US sanctions on Venezuela set to return?

The suspension last October by the US in some sectors of sanctions on Venezuela, contingent on Venezuela at the very least setting out a plan for free and fair elections, could collapse in April because President Maduro has not stuck to promises he made in a deal signed by him and opposition politicians.

New York-based legal firm Freehill Hogan & Mahar LLP, noted that on October 18th 2023 the US temporarily suspended certain sanctions against Venezuela, including the issuance of General Licence 44, which broadly speaking temporarily authorized, through to April 18th 2024, all transactions related to oil and gas sector operations in Venezuela.

For the shipping sector this Licence temporarily authorized the provision of goods and services concerning “the production, lifting, sale, and exportation of oil or gas from Venezuela.”

A number of developments since then had caused the US to reassess its current sanctions policy against Venezuela.

On January 30th the US Department of State said that the US currently expected that General Licence 44 would expire on April 18th.

“Actions by Nicolas Maduro and his representatives in Venezuela, including the arrest of members of the democratic opposition and the barring of candidates from competing in this year’s presidential election, are inconsistent with the agreements signed in Barbados last October by representatives of Nicolas Maduro and the Unitary Platform”, the US said, adding that “absent progress between Maduro and his representatives and the opposition Unitary Platform, particularly on allowing all presidential candidates to compete in this year’s election, the US will not renew the license when it expires on April 18th 2024.”

That said, the door was not closed completely.

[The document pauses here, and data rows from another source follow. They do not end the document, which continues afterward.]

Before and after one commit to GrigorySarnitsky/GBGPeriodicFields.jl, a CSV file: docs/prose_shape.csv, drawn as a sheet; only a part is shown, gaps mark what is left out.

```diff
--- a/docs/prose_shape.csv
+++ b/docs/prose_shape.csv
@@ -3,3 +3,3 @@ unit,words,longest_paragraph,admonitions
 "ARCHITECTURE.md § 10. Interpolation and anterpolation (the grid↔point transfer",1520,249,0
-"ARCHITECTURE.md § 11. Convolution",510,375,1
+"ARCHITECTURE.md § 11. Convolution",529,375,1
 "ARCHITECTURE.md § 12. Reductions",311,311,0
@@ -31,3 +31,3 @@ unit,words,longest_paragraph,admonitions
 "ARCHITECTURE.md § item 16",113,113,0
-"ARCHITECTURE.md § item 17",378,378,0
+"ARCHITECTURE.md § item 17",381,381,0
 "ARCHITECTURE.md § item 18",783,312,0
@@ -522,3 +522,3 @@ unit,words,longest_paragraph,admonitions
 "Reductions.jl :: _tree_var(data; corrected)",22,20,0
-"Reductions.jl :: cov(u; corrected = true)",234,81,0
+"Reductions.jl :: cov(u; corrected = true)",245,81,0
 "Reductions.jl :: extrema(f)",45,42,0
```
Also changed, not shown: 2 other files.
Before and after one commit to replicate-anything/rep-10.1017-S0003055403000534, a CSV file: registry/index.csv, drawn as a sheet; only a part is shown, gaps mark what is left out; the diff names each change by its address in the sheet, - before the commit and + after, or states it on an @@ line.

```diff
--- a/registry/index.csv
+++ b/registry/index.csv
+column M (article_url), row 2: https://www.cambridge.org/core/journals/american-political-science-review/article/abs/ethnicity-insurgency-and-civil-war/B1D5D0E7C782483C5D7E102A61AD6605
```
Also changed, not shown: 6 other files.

The State Department announced that “the United States remains strongly committed to supporting dialogue between the parties and to the aspirations of the Venezuelan people for a democratic future. We will continue to work with the international community and all peaceful democratic actors across the political spectrum in Venezuela and leverage mechanisms at our disposal to encourage a return to the principles in the Barbados agreement.”

In other words, should President Maduro take immediate action to uphold the roadmap’s principles “ensuring that opposition political actors have the right to select their candidates for the 2024 presidential election freely”, there could be a chance that the sanctions would not be reimposed.

Freehill Hogan & Maher said that it was “still possible that the United States may ultimately choose to extend General License 44 if the Maduro regime reverses course with respect to its democratic commitments, but as of now the United States has expressly stated that it currently intends to allow the license to expire”.

The law firm observed that “from a practical perspective, the State Department’s indication that it currently intends to allow General Licence 44 to expire means that all voyages involving the Venezuelan oil and gas sector must be completed by April 18th 2024, or the parties involved run the risk of sanctions pursuant to Executive Order 13850.”